**Required work:**
In which lines of the data does the string "else" appear? Copy every one.

Saved entries:
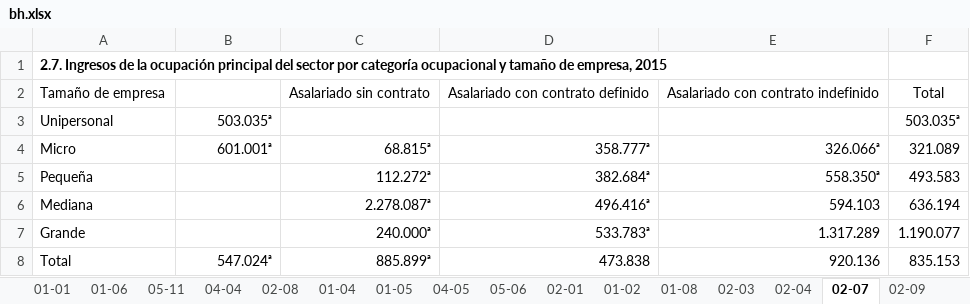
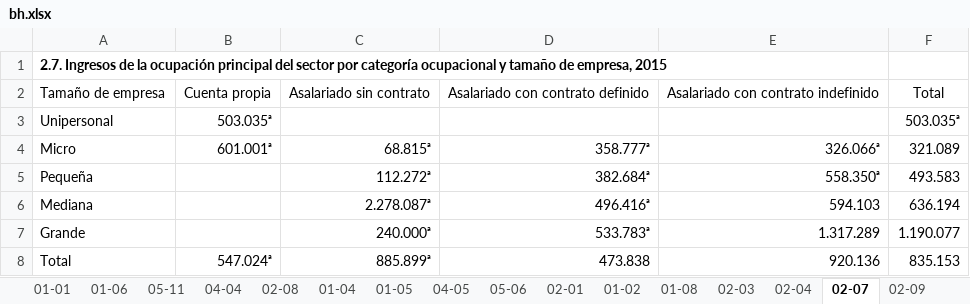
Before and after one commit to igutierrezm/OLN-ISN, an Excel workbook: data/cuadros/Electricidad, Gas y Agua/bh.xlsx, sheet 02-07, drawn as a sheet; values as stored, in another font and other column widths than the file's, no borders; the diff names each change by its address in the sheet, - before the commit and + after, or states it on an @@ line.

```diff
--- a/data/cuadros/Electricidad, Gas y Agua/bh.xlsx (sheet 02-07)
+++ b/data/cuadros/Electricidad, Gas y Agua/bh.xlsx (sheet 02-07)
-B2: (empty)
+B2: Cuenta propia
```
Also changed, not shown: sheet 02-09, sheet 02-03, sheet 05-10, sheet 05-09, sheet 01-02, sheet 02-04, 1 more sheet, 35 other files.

---

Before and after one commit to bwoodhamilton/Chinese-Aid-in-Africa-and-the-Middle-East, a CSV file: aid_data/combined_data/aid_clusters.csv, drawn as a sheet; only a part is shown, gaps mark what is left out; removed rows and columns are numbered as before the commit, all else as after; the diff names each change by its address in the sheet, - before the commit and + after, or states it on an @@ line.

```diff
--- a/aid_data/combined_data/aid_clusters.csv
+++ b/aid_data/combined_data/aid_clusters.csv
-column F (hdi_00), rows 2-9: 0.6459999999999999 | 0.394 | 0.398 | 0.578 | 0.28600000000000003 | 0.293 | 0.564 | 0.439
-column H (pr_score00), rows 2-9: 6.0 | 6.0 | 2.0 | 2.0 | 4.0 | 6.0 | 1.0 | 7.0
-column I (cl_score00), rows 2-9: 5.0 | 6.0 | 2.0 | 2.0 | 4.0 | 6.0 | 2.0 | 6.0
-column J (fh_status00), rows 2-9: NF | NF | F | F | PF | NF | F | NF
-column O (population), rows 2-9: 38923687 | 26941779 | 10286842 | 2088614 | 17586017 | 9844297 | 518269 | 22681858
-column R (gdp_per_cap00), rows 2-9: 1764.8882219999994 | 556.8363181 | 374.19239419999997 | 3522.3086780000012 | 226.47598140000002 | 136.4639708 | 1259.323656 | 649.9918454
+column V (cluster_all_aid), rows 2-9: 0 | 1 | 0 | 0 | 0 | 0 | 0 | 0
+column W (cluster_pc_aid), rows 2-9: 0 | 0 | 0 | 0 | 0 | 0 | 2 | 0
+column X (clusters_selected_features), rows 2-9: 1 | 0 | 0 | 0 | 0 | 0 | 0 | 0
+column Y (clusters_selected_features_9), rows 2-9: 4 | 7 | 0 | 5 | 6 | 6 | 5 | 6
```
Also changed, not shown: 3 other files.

==

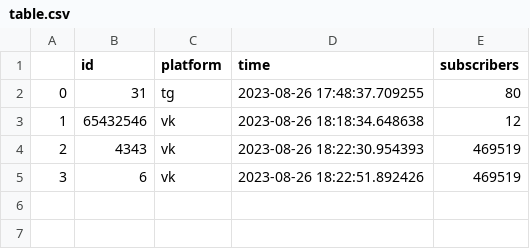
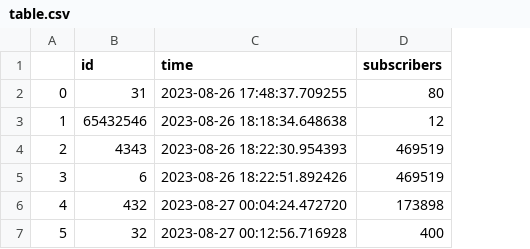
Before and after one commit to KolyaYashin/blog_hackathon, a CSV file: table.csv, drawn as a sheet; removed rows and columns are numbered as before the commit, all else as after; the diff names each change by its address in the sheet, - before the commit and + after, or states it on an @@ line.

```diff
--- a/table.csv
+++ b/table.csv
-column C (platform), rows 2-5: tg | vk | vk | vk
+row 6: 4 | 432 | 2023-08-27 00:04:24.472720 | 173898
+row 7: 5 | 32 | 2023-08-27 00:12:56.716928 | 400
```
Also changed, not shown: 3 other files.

**Reply to the exercise:**
Before and after one commit to bwoodhamilton/Chinese-Aid-in-Africa-and-the-Middle-East, a CSV file: aid_data/combined_data/aid_clusters.csv, drawn as a sheet; only a part is shown, gaps mark what is left out; removed rows and columns are numbered as before the commit, all else as after; the diff names each change by its address in the sheet, - before the commit and + after, or states it on an @@ line.
Before and after one commit to KolyaYashin/blog_hackathon, a CSV file: table.csv, drawn as a sheet; removed rows and columns are numbered as before the commit, all else as after; the diff names each change by its address in the sheet, - before the commit and + after, or states it on an @@ line.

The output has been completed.